(Beginning of PROVIDED DATA)

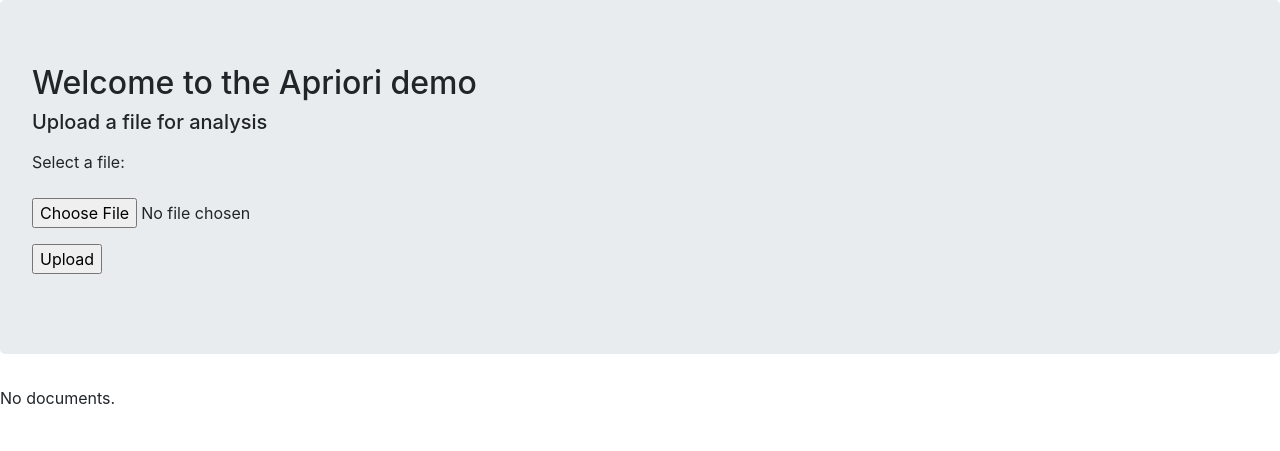
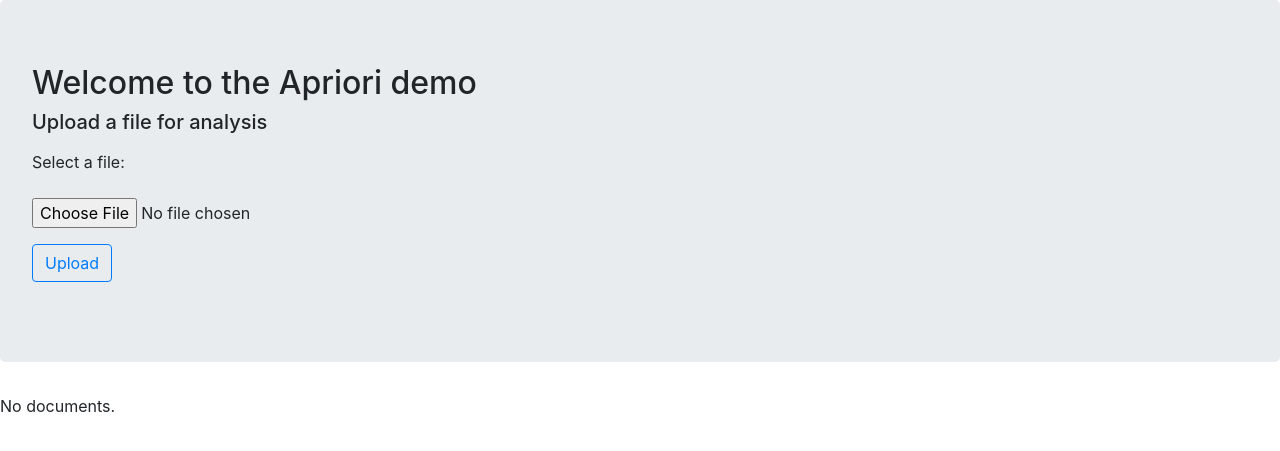
Before and after one commit to JavaKoala/aprioridemo, a Django app: page /apriori/ in a window 1280 px wide. Shown: the top 451 px of the page. Run offline with Django 3.2, Linux system fonts and the light colour scheme; data that the repository does not hold is empty; some libraries are stand-ins or nearby versions.

Commit message:
Added button styling

```diff
--- a/apriori/templates/apriori/index.html
+++ b/apriori/templates/apriori/index.html
@@ -17,7 +17,7 @@
                 {{ form.datafile }}
             </p>
 
-            <p><input type="submit" value="Upload"/></p>
+            <p><input type="submit" value="Upload" class="btn btn-outline-primary"/></p>
         </form>
     </div>
 
```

(End of PROVIDED DATA)

▶ AIM OF THE EXERCISE
All of the material above goes into the copy exactly as is; the pictures do not.

▶ OUTPUT OF THE EXERCISE
Before and after one commit to JavaKoala/aprioridemo, a Django app: page /apriori/ in a window 1280 px wide. Shown: the top 451 px of the page. Run offline with Django 3.2, Linux system fonts and the light colour scheme; data that the repository does not hold is empty; some libraries are stand-ins or nearby versions.

Commit message:
Added button styling

```diff
--- a/apriori/templates/apriori/index.html
+++ b/apriori/templates/apriori/index.html
@@ -17,7 +17,7 @@
                 {{ form.datafile }}
             </p>
 
-            <p><input type="submit" value="Upload"/></p>
+            <p><input type="submit" value="Upload" class="btn btn-outline-primary"/></p>
         </form>
     </div>
 
```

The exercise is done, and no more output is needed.